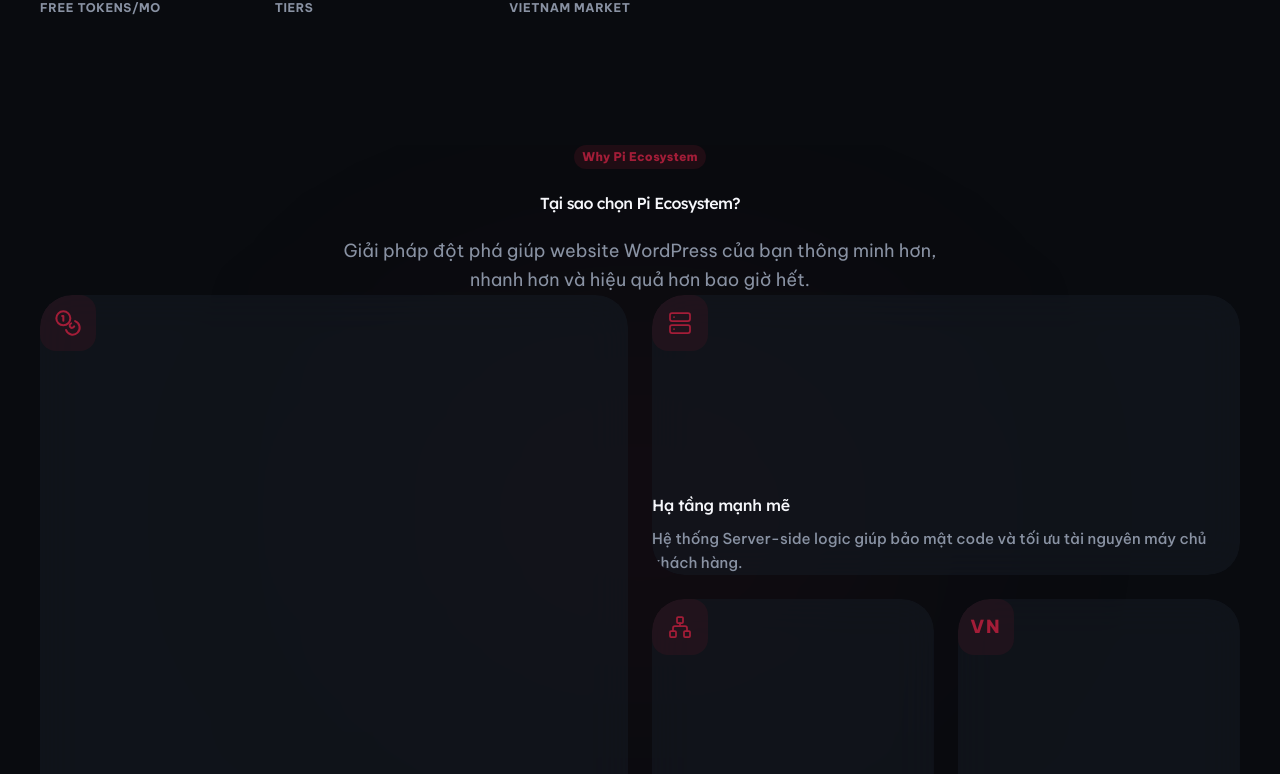
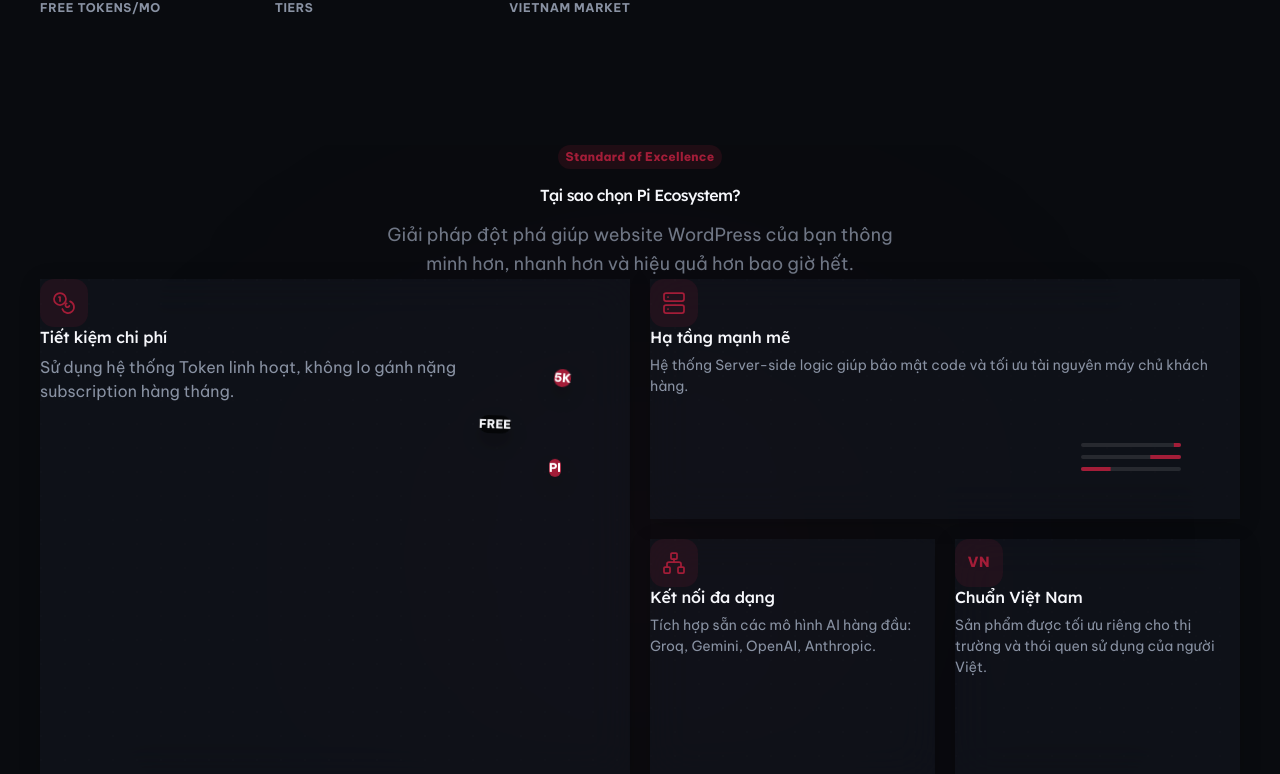
Before and after one commit to tuidienanhvan/pi-store-webapp, a React (Vite) app: page / in a window 1280 px wide. Shown: the part 754-1528 px from the top of the page. Built offline with nearby package versions, Linux system fonts and the light colour scheme; no server answers.

Commit message:
fix(ui): improve HomeBento alignment and add abstract visuals

```diff
--- a/src/components/home/HomeBento.css
+++ b/src/components/home/HomeBento.css
@@ -7,16 +7,15 @@
     overflow: hidden;
   }
 
-  /* Decorative background glow */
   .home-bento__bg-glow {
     position: absolute;
-    top: 20%;
+    top: 30%;
     left: 50%;
     transform: translateX(-50%);
     width: 80%;
-    height: 60%;
+    height: 70%;
     background: radial-gradient(circle at center, color-mix(in srgb, var(--p) 8%, transparent) 0%, transparent 70%);
-    filter: blur(120px);
+    filter: blur(140px);
     z-index: 1;
     pointer-events: none;
   }
@@ -26,18 +25,17 @@
     flex-direction: column;
     align-items: center;
     text-align: center;
-    gap: 1.5rem;
+    gap: 1rem;
     margin-bottom: 5rem;
   }
 
   .home-bento__headline {
     margin: 0;
-    font-size: clamp(32px, 5vw, 56px);
+    font-size: clamp(32px, 5vw, 52px);
     font-weight: 900;
     letter-spacing: -0.04em;
     line-height: 1.1;
     color: var(--bc);
-    max-width: 800px;
   }
 
   .home-bento__subline {
@@ -45,160 +43,201 @@
     font-size: 1.125rem;
     line-height: 1.6;
     color: var(--bc3);
-    max-width: 600px;
+    max-width: 540px;
+    opacity: 0.8;
   }
 
-  /* --- BENTO GRID LAYOUT --- */
+  /* --- GRID --- */
   .home-bento__grid {
     display: grid;
     grid-template-columns: repeat(1, 1fr);
-    grid-auto-rows: minmax(280px, auto);
-    gap: 1.5rem;
+    grid-auto-rows: 240px;
+    gap: 1.25rem;
   }
 
   @media (min-width: 768px) {
-    .home-bento__grid {
-      grid-template-columns: repeat(2, 1fr);
-    }
+    .home-bento__grid { grid-template-columns: repeat(2, 1fr); }
     .home-bento__card--0 { grid-column: span 2; grid-row: span 2; }
   }
 
   @media (min-width: 1024px) {
-    .home-bento__grid {
-      grid-template-columns: repeat(4, 1fr);
-    }
-    /* Item 0: Big (2x2) */
+    .home-bento__grid { grid-template-columns: repeat(4, 1fr); }
     .home-bento__card--0 { grid-column: span 2; grid-row: span 2; }
-    /* Item 1: Wide (2x1) */
     .home-bento__card--1 { grid-column: span 2; grid-row: span 1; }
-    /* Item 2 & 3: Standard (1x1) */
     .home-bento__card--2 { grid-column: span 1; grid-row: span 1; }
     .home-bento__card--3 { grid-column: span 1; grid-row: span 1; }
   }
 
-  /* --- CARD STYLING --- */
+  /* --- CARD --- */
   .home-bento__card {
     position: relative;
     border-radius: 2rem;
-    overflow: hidden;
-    transition: all 0.5s cubic-bezier(0.23, 1, 0.32, 1);
+    transition: all 0.6s cubic-bezier(0.16, 1, 0.3, 1);
   }
 
   .glass-card {
     height: 100%;
     display: flex;
     flex-direction: column;
-    justify-content: space-between;
-    padding: 2.5rem;
-    background: color-mix(in srgb, var(--b2) 60%, transparent);
+    padding: 2rem;
+    background: color-mix(in srgb, var(--b2) 50%, transparent);
     backdrop-filter: blur(20px);
     border: 1px solid var(--bd);
-    box-shadow: 0 4px 24px -1px rgba(0, 0, 0, 0.2);
-    transition: inherit;
+    box-shadow: 0 4px 20px rgba(0,0,0,0.2);
+    overflow: hidden;
     position: relative;
     z-index: 2;
   }
 
   .home-bento__card:hover {
-    transform: translateY(-8px) scale(1.01);
+    transform: translateY(-6px) scale(1.005);
   }
 
   .home-bento__card:hover .glass-card {
     border-color: color-mix(in srgb, var(--p) 30%, transparent);
-    background: color-mix(in srgb, var(--b2) 80%, transparent);
-    box-shadow: 0 20px 40px -12px rgba(0, 0, 0, 0.4), 0 0 20px color-mix(in srgb, var(--p) 10%, transparent);
+    background: color-mix(in srgb, var(--b2) 70%, transparent);
+  }
+
+  /* Decorative Pattern */
+  .card-pattern {
+    position: absolute;
+    inset: 0;
+    background-image: radial-gradient(circle at 1px 1px, color-mix(in srgb, var(--bc3) 5%, transparent) 1px, transparent 0);
+    background-size: 24px 24px;
+    opacity: 0.3;
+    pointer-events: none;
   }
 
   /* Icon Wrap */
   .home-bento__icon-wrap {
-    width: 3.5rem;
-    height: 3.5rem;
-    border-radius: 1rem;
+    width: 3rem;
+    height: 3rem;
+    border-radius: 0.875rem;
     display: flex;
     align-items: center;
     justify-content: center;
-    background: color-mix(in srgb, var(--p) 10%, transparent);
+    background: color-mix(in srgb, var(--p) 12%, transparent);
     color: var(--p);
     border: 1px solid color-mix(in srgb, var(--p) 20%, transparent);
-    margin-bottom: 2rem;
-    position: relative;
-    transition: all 0.3s ease;
+    margin-bottom: 1.5rem;
+    transition: all 0.4s ease;
   }
 
   .home-bento__card:hover .home-bento__icon-wrap {
-    transform: scale(1.1) rotate(5deg);
     background: var(--p);
     color: var(--pc);
-    box-shadow: 0 0 20px color-mix(in srgb, var(--p) 40%, transparent);
+    transform: rotate(-5deg);
   }
 
-  .vn-badge {
-    font-size: 1.125rem;
-    font-weight: 900;
-    letter-spacing: 0.1em;
+  .vn-badge { font-weight: 900; letter-spacing: 0.05em; font-size: 0.875rem; }
+
+  /* --- VISUALS --- */
+  .card-visual {
+    position: absolute;
+    pointer-events: none;
+    z-index: 1;
   }
 
-  /* Content */
-  .home-bento__content {
+  /* Token Float Visual */
+  .card-visual--tokens {
+    top: 20%;
+    right: 10%;
+    width: 200px;
+    height: 150px;
+  }
+
+  .token-float {
+    position: absolute;
+    padding: 0.5rem 1rem;
+    border-radius: 0.75rem;
+    background: var(--p);
+    color: var(--pc);
+    font-size: 0.75rem;
+    font-weight: 900;
+    box-shadow: 0 10px 20px rgba(0,0,0,0.3);
+    animation: float 4s ease-in-out infinite;
+  }
+
+  .token-1 { top: 0; right: 0; animation-delay: 0s; }
+  .token-2 { top: 40px; right: 60px; background: var(--b3); color: var(--bc); animation-delay: 1s; }
+  .token-3 { top: 80px; right: 10px; animation-delay: 2s; }
+
+  /* Server Line Visual */
+  .card-visual--server {
+    bottom: 20%;
+    right: 10%;
     display: flex;
     flex-direction: column;
-    gap: 0.75rem;
+    gap: 8px;
   }
+
+  .server-line {
+    width: 100px;
+    height: 4px;
+    background: var(--bd);
+    border-radius: 2px;
+    position: relative;
+    overflow: hidden;
+  }
+
+  .server-line::after {
+    content: '';
+    position: absolute;
+    inset: 0;
+    background: var(--p);
+    width: 40%;
+    animation: slide 3s infinite linear;
+  }
+
+  .server-line:nth-child(2)::after { animation-delay: 1s; width: 60%; }
+  .server-line:nth-child(3)::after { animation-delay: 2s; width: 30%; }
+
+  @keyframes float {
+    0%, 100% { transform: translateY(0) rotate(0); }
+    50% { transform: translateY(-10px) rotate(5deg); }
+  }
+
+  @keyframes slide {
+    from { transform: translateX(-100%); }
+    to { transform: translateX(250%); }
+  }
+
+  /* Content Alignment Fix */
+  .home-bento__content {
+    margin-top: auto; /* Push content to bottom for a balanced look */
+    display: flex;
+    flex-direction: column;
+    gap: 0.5rem;
+    position: relative;
+    z-index: 3;
+  }
+
+  .home-bento__card--1 .home-bento__content { margin-top: 0; } /* Keep wide card text at top-right or center */
 
   .home-bento__title {
     margin: 0;
-    font-size: 1.5rem;
+    font-size: 1.25rem;
     font-weight: 800;
-    letter-spacing: -0.02em;
     color: var(--bc);
+    letter-spacing: -0.01em;
   }
 
   .home-bento__desc {
     margin: 0;
-    font-size: 0.9375rem;
-    line-height: 1.6;
+    font-size: 0.875rem;
+    line-height: 1.5;
     color: var(--bc3);
-    font-weight: 500;
   }
 
-  /* Large Card Specifics */
-  .home-bento__card--0 .home-bento__title {
-    font-size: 2rem;
-    max-width: 280px;
-  }
-
-  .home-bento__card--0 .home-bento__desc {
-    font-size: 1.125rem;
-    max-width: 400px;
-  }
-
-  /* Decorative card background */
-  .card-decoration {
-    position: absolute;
-    top: -50%;
-    right: -50%;
-    width: 200px;
-    height: 200px;
-    background: radial-gradient(circle, color-mix(in srgb, var(--p) 15%, transparent) 0%, transparent 70%);
-    opacity: 0;
-    transition: opacity 0.5s ease;
-    pointer-events: none;
-  }
-
-  .home-bento__card:hover .card-decoration {
-    opacity: 1;
-  }
+  .home-bento__card--0 .home-bento__title { font-size: 1.75rem; }
+  .home-bento__card--0 .home-bento__desc { font-size: 1rem; max-width: 80%; }
 
   .card-highlight {
     position: absolute;
     inset: 0;
-    background: linear-gradient(135deg, rgba(255,255,255,0.05) 0%, transparent 50%);
-    pointer-events: none;
+    background: linear-gradient(135deg, rgba(255,255,255,0.03) 0%, transparent 60%);
     opacity: 0;
     transition: opacity 0.5s ease;
   }
-
-  .home-bento__card:hover .card-highlight {
-    opacity: 1;
-  }
+  .home-bento__card:hover .card-highlight { opacity: 1; }
 }
--- a/src/components/home/HomeBento.jsx
+++ b/src/components/home/HomeBento.jsx
@@ -14,7 +14,7 @@
       <div className="home-bento__bg-glow" aria-hidden="true" />
       <div className="mx-auto w-full max-w-[1400px] px-6 lg:px-10 relative z-10">
         <div className="home-bento__header">
-          <Badge tone="brand">Why Pi Ecosystem</Badge>
+          <Badge tone="brand">Standard of Excellence</Badge>
           <h2 className="home-bento__headline">{t?.whyPi?.title}</h2>
           {t?.whyPi?.description && <p className="home-bento__subline">{t?.whyPi?.description}</p>}
         </div>
@@ -23,15 +23,35 @@
           {t?.whyPi?.items?.map((usp, i) => (
             <div key={i} className={`home-bento__card home-bento__card--${i}`}>
               <div className="home-bento__card-inner glass-card">
-                <div className="home-bento__icon-wrap">
-                  {i === 0 && <Icon name="coins" size={28} />}
-                  {i === 1 && <Icon name="server" size={24} />}
-                  {i === 2 && <Icon name="network" size={24} />}
-                  {i === 3 && <div className="vn-badge">VN</div>}
 
-                  {/* Decorative element for large card */}
-                  {i === 0 && <div className="card-decoration" />}
+                {/* Background Pattern */}
+                <div className="card-pattern" />
+
+                <div className="home-bento__top">
+                  <div className="home-bento__icon-wrap">
+                    {i === 0 && <Icon name="coins" size={24} />}
+                    {i === 1 && <Icon name="server" size={24} />}
+                    {i === 2 && <Icon name="network" size={24} />}
+                    {i === 3 && <div className="vn-badge">VN</div>}
+                  </div>
                 </div>
+
+                {/* VISUAL ELEMENTS FOR BIG CARDS */}
+                {i === 0 && (
+                  <div className="card-visual card-visual--tokens">
+                    <div className="token-float token-1">5K</div>
+                    <div className="token-float token-2">FREE</div>
+                    <div className="token-float token-3">PI</div>
+                  </div>
+                )}
+
+                {i === 1 && (
+                  <div className="card-visual card-visual--server">
+                    <div className="server-line" />
+                    <div className="server-line" />
+                    <div className="server-line" />
+                  </div>
+                )}
 
                 <div className="home-bento__content">
                   <h3 className="home-bento__title">{usp.title}</h3>
```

● ● ● ● ●

To do:
Extract all lines of the records above that include "glass".

Result:
   .glass-card {
   .home-bento__card:hover .glass-card {
               <div className="home-bento__card-inner glass-card">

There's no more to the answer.